In the meantime, I had been sponsoring an annual mini-rave each summer at the Wild Goose Festival in the mountains of North Carolina. But it seemed like outside of the environment of hippie wildness that Wild Goose is, nothing was going to come of this dream. Last summer, my rave was unceremoniously erased from the schedule for Wild Goose because everyone wanted to listen to top 40 pop music at the Silent Disco instead. So the dream was buried even deeper.But this fall, when our cafe launched, we were able to hire 26 really cool, open-minded work study students. The first week, I had a conversation with one of our work study students and her friend. I don’t know how it came about, but I told them about my dream of a dance party. And they said it sounded like something they’d come across called ecstatic dancing and that they thought it would be awesome and their friends would come.
So I got my hopes up. We decided to call it Release: A Judgment-Free Dance Party. Our work study student made a flyer. We decided to hold it on Wednesdays at 9 pm. Last Wednesday, I was terrified that nobody would come. I prepared myself for the disappointment I had experienced so many times before.
Maybe two people showed up on time. I tried to make peace with it. But then people kept coming in and before I knew it, there were 12 of us! Not a huge crowd, but enough. We had the most unsophisticated dance party ever, basically playing songs off of youtube, then running back and picking new ones after each song ended. People moved their bodies in ways that were silly, goofy, and beautiful. There was lots of laughter. It was the opposite of polished, completely defying the impossibly high expectations I’m used to Tulane students having about everything.
And when it was over, they all said they would come back the next week and bring even more people. The next day, I met a couple of other students whom I told about the dance party. One of them said, “So you’re basically doing this to get people to come to your church, right?” And that question made me squirm. Because it’s partly true.
There’s part of me that wants people to come to my church for the official Sunday evening worship service so I can get credit for them being there in the eyes of the United Methodist Church. There’s part of me that always has to rationalize what I’m doing in theologically proper terms for the heresy hunters who are watching me.
But there’s also part of me that believes if Jesus were at Tulane University, he would be throwing judgment-free, rape-culture-free dance parties and trying to unleash as much joy and love and freedom as he possibly could. And so the way I answered the student was to say, “Actually I believe my vocation as a pastor is to create spaces that unleash joy.” And that’s really what I think I’m supposed to be doing.
I have a particular narrative for understanding my spirituality that involves a mystical connection with someone I call Jesus. Some of my students share that spiritual narrative; others don’t; and I love all of them. My understanding of what Jesus came to create is a gracious, vulnerable, authentic community.

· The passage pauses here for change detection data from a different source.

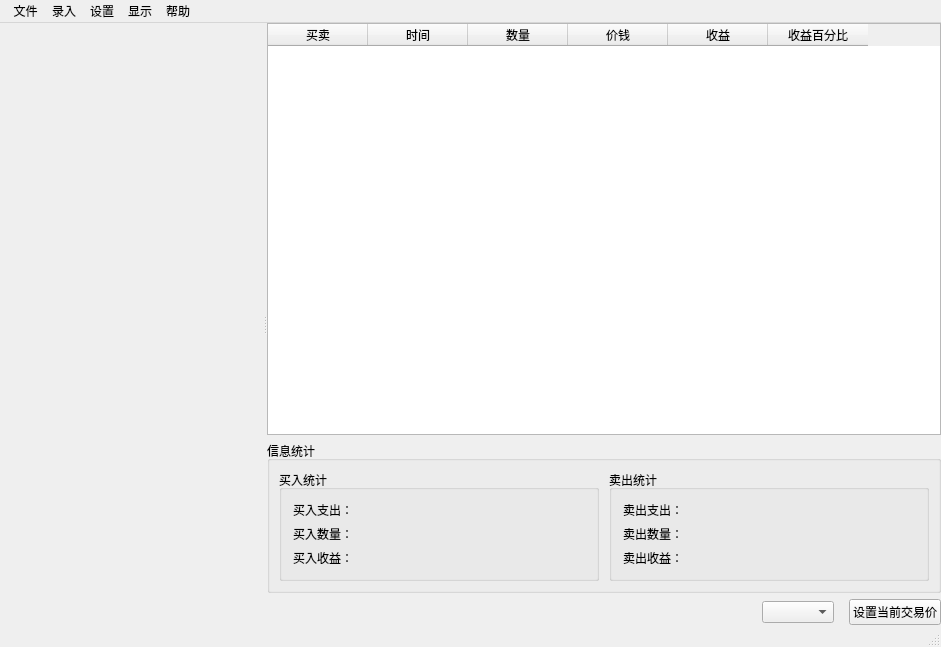
First picture: the form in UI/JKMainWin.ui, repository Mr-WangJin/StockTool, before the edit.
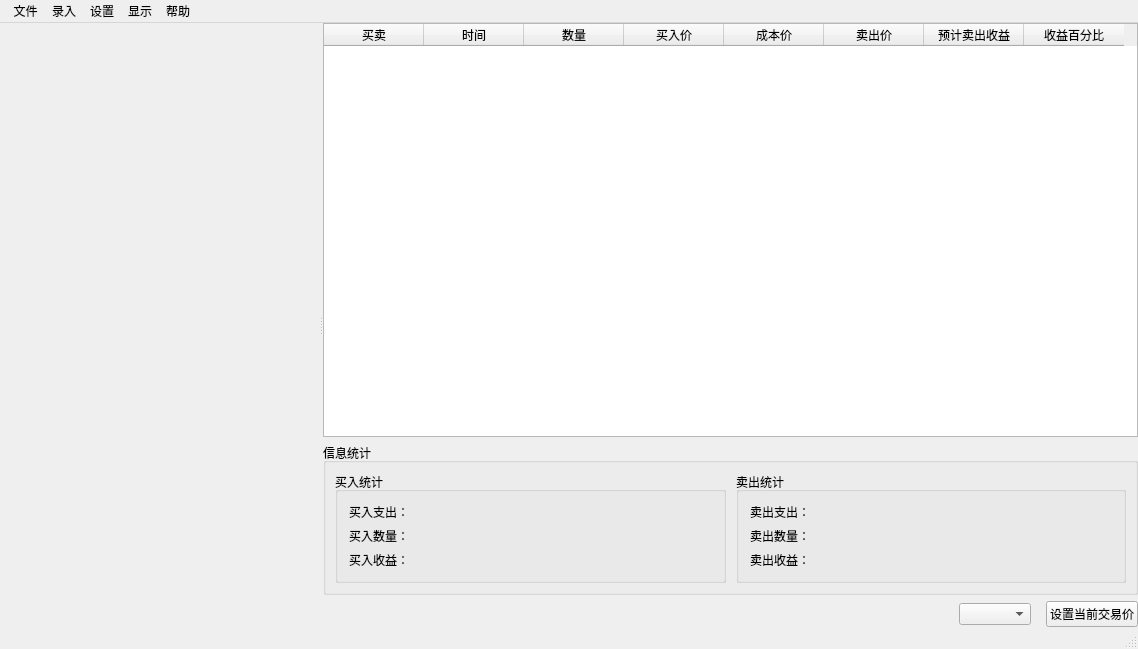
Second picture: the form after the edit. Custom widgets are drawn as their Qt base class.

Patch:
```diff
--- a/UI/JKMainWin.ui
+++ b/UI/JKMainWin.ui
@@ -6,8 +6,8 @@
    <rect>
     <x>0</x>
     <y>0</y>
-    <width>941</width>
-    <height>647</height>
+    <width>1138</width>
+    <height>649</height>
    </rect>
   </property>
   <property name="windowTitle">
@@ -75,12 +75,22 @@
           </column>
           <column>
            <property name="text">
-            <string>价钱</string>
+            <string>买入价</string>
            </property>
           </column>
           <column>
            <property name="text">
-            <string>收益</string>
+            <string>成本价</string>
+           </property>
+          </column>
+          <column>
+           <property name="text">
+            <string>卖出价</string>
+           </property>
+          </column>
+          <column>
+           <property name="text">
+            <string>预计卖出收益</string>
            </property>
           </column>
           <column>
@@ -231,7 +241,7 @@
     <rect>
      <x>0</x>
      <y>0</y>
-     <width>941</width>
+     <width>1138</width>
      <height>23</height>
     </rect>
    </property>
```
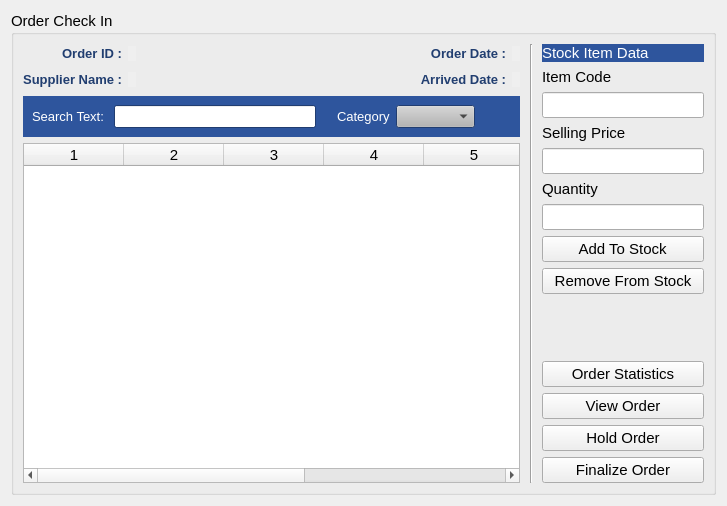
The window that estorecpp/ordercheckinwidget.ui (Watti/estorecpp) describes before a commit, drawn with Qt 5.
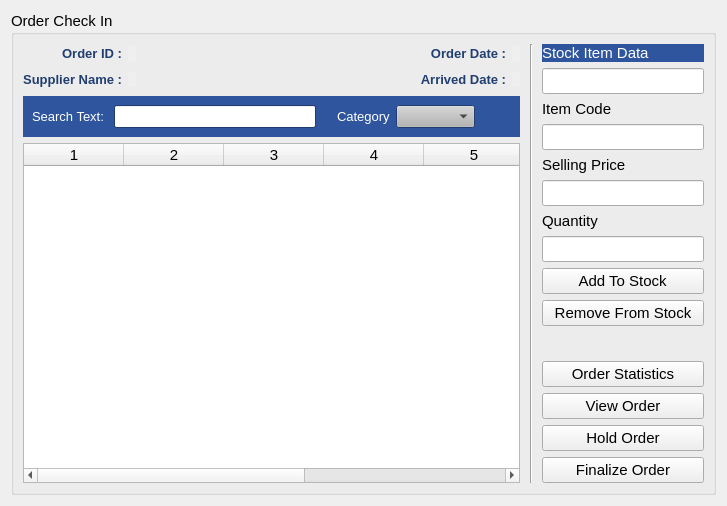
The same window after the commit.

Commit message: order check-in addToStock functionality added

Diff of the .ui file:
```diff
--- a/estorecpp/ordercheckinwidget.ui
+++ b/estorecpp/ordercheckinwidget.ui
@@ -1300,6 +1300,16 @@
           </property>
          </widget>
         </item>
+        <item>
+         <widget class="QLineEdit" name="itemIdText">
+          <property name="sizePolicy">
+           <sizepolicy hsizetype="Preferred" vsizetype="Fixed">
+            <horstretch>0</horstretch>
+            <verstretch>0</verstretch>
+           </sizepolicy>
+          </property>
+         </widget>
+        </item>
         <item>
          <widget class="QLabel" name="label_8">
           <property name="text">
```
The commit also changes 1 other file.
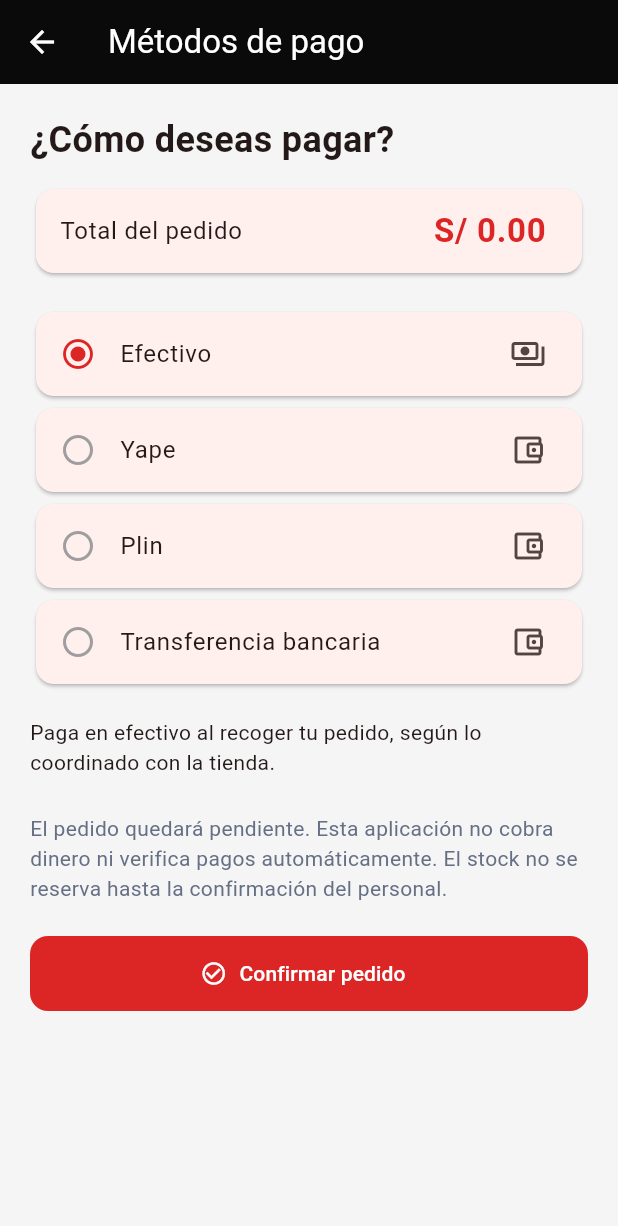
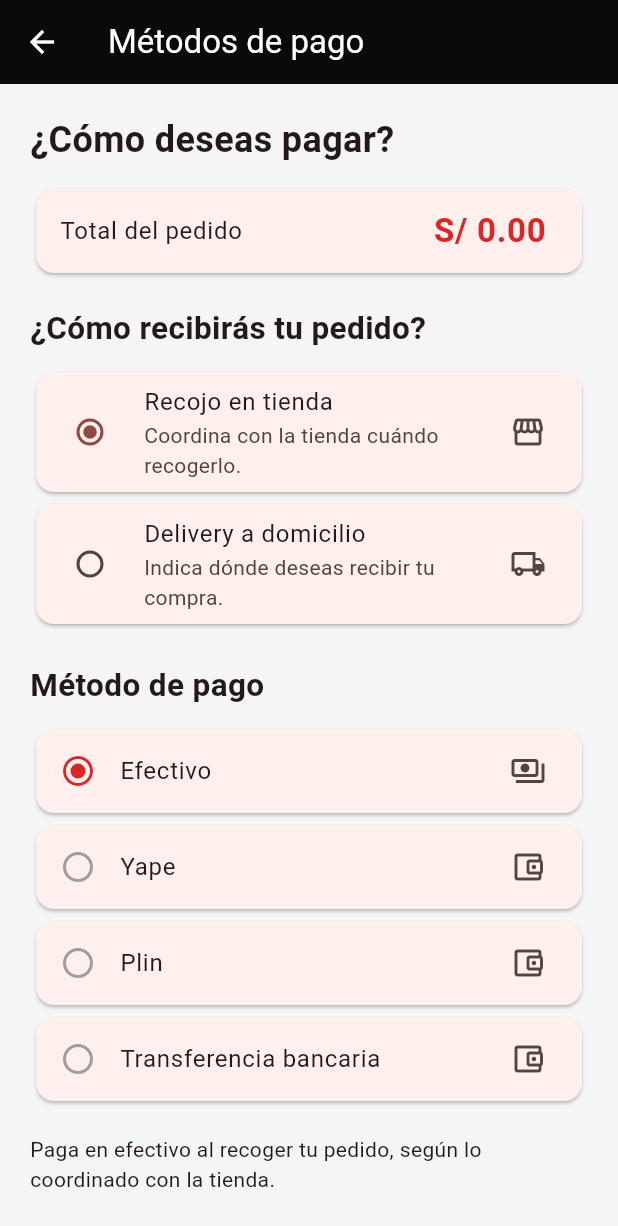
Before and after one commit to Andy751467/electrodomesticos, a Flutter app: the PagoPedidoPage screen opened directly with empty values, on a phone screen of 412 x 824 dp. Shown: the top 1226 px of the screen. Run offline on Flutter 3.47's test engine with Material 3 defaults, Android fonts, the phone set to English and light mode, and no system bars; our stand-ins replace shared_preferences; accounts and stored records are empty.

Commit message:
Flutter: permitir recojo o delivery en checkout y mostrar datos en pedidos/voucher

```diff
--- a/flutter_app/lib/pedidos_page.dart
+++ b/flutter_app/lib/pedidos_page.dart
@@ -4,6 +4,11 @@ import 'package:flutter/material.dart';
 typedef EnviarPedido = Future<Map<String, dynamic>> Function(Map<String, dynamic>);
 typedef CargarPedidos = Future<List<dynamic>> Function();
 typedef RevisarPedido = Future<void> Function(int id, String accion);
+
+const tiposEntregaPedido = <String, String>{
+  'recojo': 'Recojo en tienda',
+  'delivery': 'Delivery a domicilio',
+};
 
 const metodosPedido = <String, String>{
   'efectivo': 'Efectivo',
@@ -28,7 +33,10 @@ class PagoPedidoPage extends StatefulWidget {
 
 class _PagoPedidoPageState extends State<PagoPedidoPage> {
   final referencia = TextEditingController();
+  final direccionEntrega = TextEditingController();
+  final referenciaEntrega = TextEditingController();
   late final String clave;
+  String tipoEntrega = 'recojo';
   String metodo = 'efectivo';
   bool enviando = false;
   bool intento = false;
@@ -43,23 +51,41 @@ class _PagoPedidoPageState extends State<PagoPedidoPage> {
   }
 
   @override
-  void dispose() { referencia.dispose(); super.dispose(); }
+  void dispose() {
+    referencia.dispose();
+    direccionEntrega.dispose();
+    referenciaEntrega.dispose();
+    super.dispose();
+  }
 
   String get instruccion => switch(metodo) {
     'yape' => 'Coordina con la tienda el número o QR oficial de Yape. No envíes dinero a un número no verificado.',
     'plin' => 'Solicita a la tienda los datos oficiales de Plin. El pago se comprobará manualmente.',
     'transferencia' => 'Solicita a la tienda su cuenta bancaria oficial. No compartas claves ni códigos de seguridad.',
-    _ => 'Paga en efectivo al recoger tu pedido, según lo coordinado con la tienda.',
+    _ => tipoEntrega == 'delivery'
+        ? 'Coordina con la tienda el pago en efectivo al recibir tu pedido.'
+        : 'Paga en efectivo al recoger tu pedido, según lo coordinado con la tienda.',
   };
 
   Future<void> confirmar() async {
     if (enviando) return;
+    if (!intento && tipoEntrega == 'delivery' &&
+        direccionEntrega.text.trim().length < 8) {
+      setState(() => error =
+          'Ingresa una dirección de entrega con al menos 8 caracteres.');
+      return;
+    }
     FocusScope.of(context).unfocus();
     setState(() { enviando = true; intento = true; error = null; });
     try {
       final result = await widget.enviar({
         'metodo_pago': metodo,
         'referencia': metodo == 'efectivo' ? '' : referencia.text.trim(),
+        'tipo_entrega': tipoEntrega,
+        'direccion_entrega': tipoEntrega == 'delivery'
+            ? direccionEntrega.text.trim() : '',
+        'referencia_entrega': tipoEntrega == 'delivery'
+            ? referenciaEntrega.text.trim() : '',
         'clave_peticion': clave,
         'total_centavos': widget.totalCentavos,
         'detalle': widget.detalle,
@@ -92,6 +118,70 @@ class _PagoPedidoPageState extends State<PagoPedidoPage> {
                 style: const TextStyle(color: Color(0xFFDC2626), fontSize: 22, fontWeight: FontWeight.bold)),
           )),
           const SizedBox(height: 18),
+          const Text('¿Cómo recibirás tu pedido?',
+              style: TextStyle(fontSize: 21, fontWeight: FontWeight.bold)),
+          const SizedBox(height: 10),
+          Card(
+            child: RadioListTile<String>(
+              value: 'recojo',
+              groupValue: tipoEntrega,
+              onChanged: intento ? null : (v) => setState(() {
+                tipoEntrega = v ?? 'recojo';
+                error = null;
+              }),
+              title: const Text('Recojo en tienda'),
+              subtitle: const Text('Coordina con la tienda cuándo recogerlo.'),
+              secondary: const Icon(Icons.storefront_outlined),
+            ),
+          ),
+          Card(
+            child: RadioListTile<String>(
+              value: 'delivery',
+              groupValue: tipoEntrega,
+              onChanged: intento ? null : (v) => setState(() {
+                tipoEntrega = v ?? 'delivery';
+                error = null;
+              }),
+              title: const Text('Delivery a domicilio'),
+              subtitle: const Text('Indica dónde deseas recibir tu compra.'),
+              secondary: const Icon(Icons.local_shipping_outlined),
+            ),
+          ),
+          if (tipoEntrega == 'delivery') ...[
+            const SizedBox(height: 12),
+            TextField(
+              controller: direccionEntrega,
+              enabled: !intento,
+              maxLength: 255,
+              textCapitalization: TextCapitalization.sentences,
+              maxLines: 2,
+              decoration: const InputDecoration(
+                labelText: 'Dirección de entrega *',
+                hintText: 'Calle, número, barrio o sector',
+                prefixIcon: Icon(Icons.location_on_outlined),
+                helperText: 'Mínimo 8 caracteres',
+              ),
+            ),
+            const SizedBox(height: 10),
+            TextField(
+              controller: referenciaEntrega,
+              enabled: !intento,
+              maxLength: 180,
+              maxLines: 2,
+              decoration: const InputDecoration(
+                labelText: 'Referencia (opcional)',
+                hintText: 'Frente al parque, casa de portón negro...',
+                prefixIcon: Icon(Icons.pin_drop_outlined),
+              ),
+            ),
+            const Text('El costo y la disponibilidad del delivery se coordinan '
+                'con la tienda. El total mostrado incluye únicamente los productos.',
+                style: TextStyle(color: Color(0xFF667085))),
+          ],
+          const SizedBox(height: 22),
+          const Text('Método de pago',
+              style: TextStyle(fontSize: 21, fontWeight: FontWeight.bold)),
+          const SizedBox(height: 10),
           for (final entry in metodosPedido.entries)
             Card(
               child: ListTile(
@@ -208,6 +298,12 @@ class _HistorialPedidosPageState extends State<HistorialPedidosPage> {
               ]),
               if (widget.revisar != null) Text('Cliente: ${texto(p['cliente'])}'),
               Text(metodosPedido[texto(p['metodo_pago'])] ?? texto(p['metodo_pago'])),
+              Text('Entrega: ${tiposEntregaPedido[texto(p['tipo_entrega'])] ?? 'Recojo en tienda'}'),
+              if (texto(p['tipo_entrega']) == 'delivery') ...[
+                Text('Dirección: ${texto(p['direccion_entrega'])}'),
+                if (texto(p['referencia_entrega']).isNotEmpty)
+                  Text('Referencia de entrega: ${texto(p['referencia_entrega'])}'),
+              ],
               Text(texto(p['fecha']), style: const TextStyle(color: Colors.black54)),
               if (texto(p['referencia']).isNotEmpty) Text('Operación informada: ${p['referencia']}'),
               const Divider(),
@@ -333,6 +429,15 @@ class _VoucherPedidoPageState extends State<VoucherPedidoPage> {
                       fila('Cliente', (p['cliente'] ?? '').toString()),
                       fila('Fecha del pedido', (p['fecha'] ?? '').toString()),
                       fila('Método de pago', metodosPedido[p['metodo_pago'].toString()] ?? p['metodo_pago'].toString()),
+                      fila('Entrega', tiposEntregaPedido[(p['tipo_entrega'] ?? 'recojo').toString()] ?? 'Recojo en tienda'),
+                      if ((p['tipo_entrega'] ?? 'recojo').toString() == 'delivery') ...[
+                        const SizedBox(height: 6),
+                        const Text('Dirección de entrega',
+                            style: TextStyle(fontWeight: FontWeight.bold)),
+                        Text((p['direccion_entrega'] ?? '').toString()),
+                        if ((p['referencia_entrega'] ?? '').toString().isNotEmpty)
+                          Text('Referencia: ${p['referencia_entrega']}'),
+                      ],
                       if ((p['referencia'] ?? '').toString().isNotEmpty)
                         fila('Operación informada', p['referencia'].toString()),
                       if (confirmado && p['fecha_revision'] != null)
```
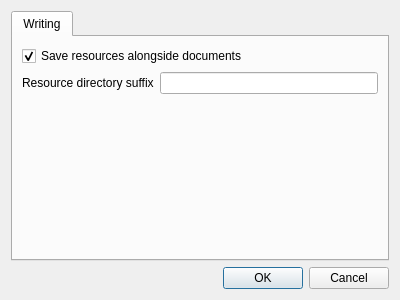
Before: the Qt Designer form src/settingsdialog.ui in ec1oud/nettebook, drawn with Qt 5.
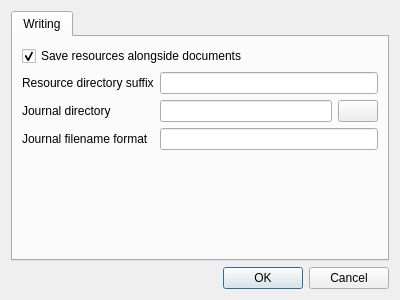
After: the same form once the commit is applied. Icons and pictures are not drawn.

Commit message:
Added the journal feature: nb -j [date] to edit the day's journal
If date is omitted, assume it's today's journal.  Settings to control
the filename format and directory for journal entries.

What changed in the file:
```diff
--- a/src/settingsdialog.ui
+++ b/src/settingsdialog.ui
@@ -45,6 +45,41 @@
        <item row="1" column="1">
         <widget class="QLineEdit" name="resourcesSuffix"/>
        </item>
+       <item row="2" column="0">
+        <widget class="QLabel" name="label_2">
+         <property name="text">
+          <string>Journal directory</string>
+         </property>
+        </widget>
+       </item>
+       <item row="2" column="1">
+        <layout class="QHBoxLayout" name="horizontalLayout">
+         <item>
+          <widget class="QLineEdit" name="journalDirectory"/>
+         </item>
+         <item>
+          <widget class="QPushButton" name="journalDirectoryChooseButton">
+           <property name="text">
+            <string/>
+           </property>
+           <property name="icon">
+            <iconset resource="resources/resources.qrc">
+             <normaloff>:/32/folder-open.png</normaloff>:/32/folder-open.png</iconset>
+           </property>
+          </widget>
+         </item>
+        </layout>
+       </item>
+       <item row="3" column="0">
+        <widget class="QLabel" name="label_3">
+         <property name="text">
+          <string>Journal filename format</string>
+         </property>
+        </widget>
+       </item>
+       <item row="3" column="1">
+        <widget class="QLineEdit" name="journalFilenameFormat"/>
+       </item>
       </layout>
      </widget>
     </widget>
```
The commit also changes 13 other files.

To me, a judgment-free dance party fits that definition.
So I’m going to keep doing it and see what kind of love, freedom, and joy happen as a result. And if you’d like to come dance in a place where you won’t get judged or hit on, then come join us at The Labyrinth Wednesday nights at 9 pm.